  • At this stage I attached any remaining items – the tow cable and shackles, the headlight – as well as a few stowed items (wooden crate, spare tracks, spent 152 mm ML-20 shell cases from RB Model #35P16), in order that they be incorporated into the overall weathering scheme.
  • Dilute mixtures of Abteilung 502 “Engine Grease” (ABT160) and “Bitumen” (ABT004) oil paint in enamel thinners were either painted in small patches or flicked from a brush onto the surfaces of the hull and running gear, to represent the subtlest stains or patches.
  • More concentrated wet patches on the hull were achieved by addition of thicker mixtures of Humbrol “Gloss Cote” in enamel thinners.
  • “Engine Grease” oil paint – dissolved in enamel thinners to a much higher concentration – was added to parts of the running gear, certain wheels (to represent leakage from a seal), hatch hinges and parts of the engine deck to represent older oil stains. Once dry, Humbrol “Gloss Cote” was added to it, to represent newer, glossier oil stains.
  • A dilute mixture of “Bitumen” oil paint and Humbrol “Gloss Cote” in enamel thinners was added to the extra fuel drums and surrounding areas to present diesel stains. Later, neat Humbrol “Gloss Cote” was applied over the top of some of these stains, to represent fresher spills.
  • The metal tools and barrel end were lightly brushed with AK Interactive “Dark Steel” (AK086) pigment.

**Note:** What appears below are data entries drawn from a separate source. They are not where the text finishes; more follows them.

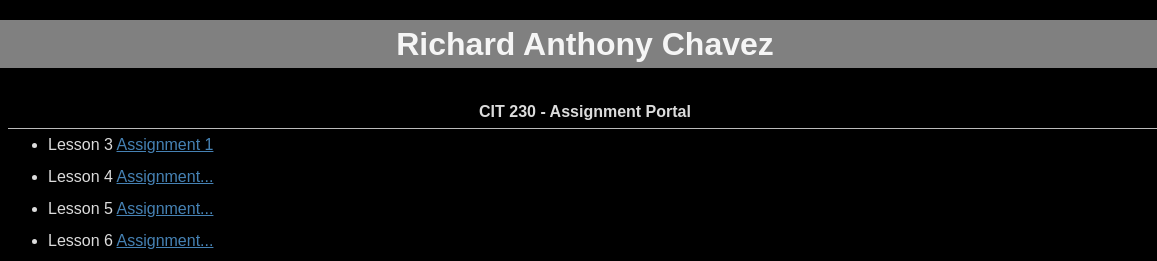
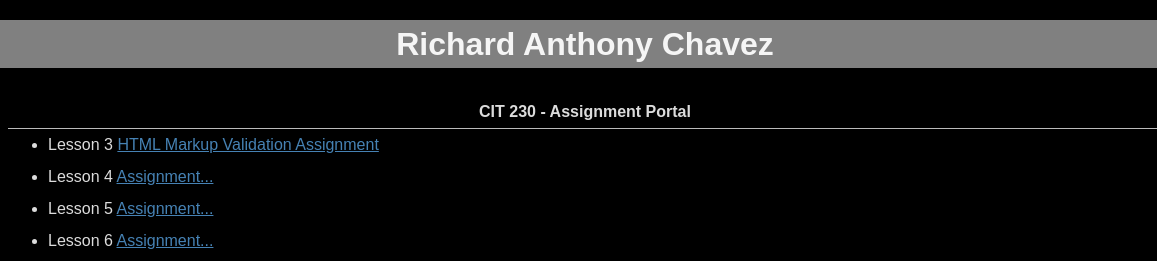
Before and after one commit to richyrich1/richyrich1.github.io, a plain HTML site: page cit230portal.html in a window 1280 px wide. Shown: the top 261 px of the page, 0-1157 px from the left. Drawn offline with Linux system fonts and the light colour scheme.

Commit message:
assignment title

```diff
--- a/cit230portal.html
+++ b/cit230portal.html
@@ -15,7 +15,7 @@
     <main>
         <h2>CIT 230 - Assignment Portal</h2>
         <ul>
-            <li>Lesson 3 <a href="assignments/lesson-3/fixedhtml.html">Assignment 1</a></li>
+            <li>Lesson 3 <a href="assignments/lesson-3/fixedhtml.html">HTML Markup Validation Assignment</a></li>
             <li>Lesson 4 <a href="#">Assignment...</a></li>
             <li>Lesson 5 <a href="#">Assignment...</a></li>
             <li>Lesson 6 <a href="#">Assignment...</a></li>
```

  • Tamiya “Soot” weathering powder and Vallejo “Carbon Black” pigment (73116) was added to the area of the exhausts, using a rubber brush. This was followed by adding small drops of  a mixture of Abteilung 502 “Engine Grease” (ABT160) oil paint and Humbrol “Gloss Cote” in enamel thinner onto the same area, to simulate oil and other waste substances in the fuel.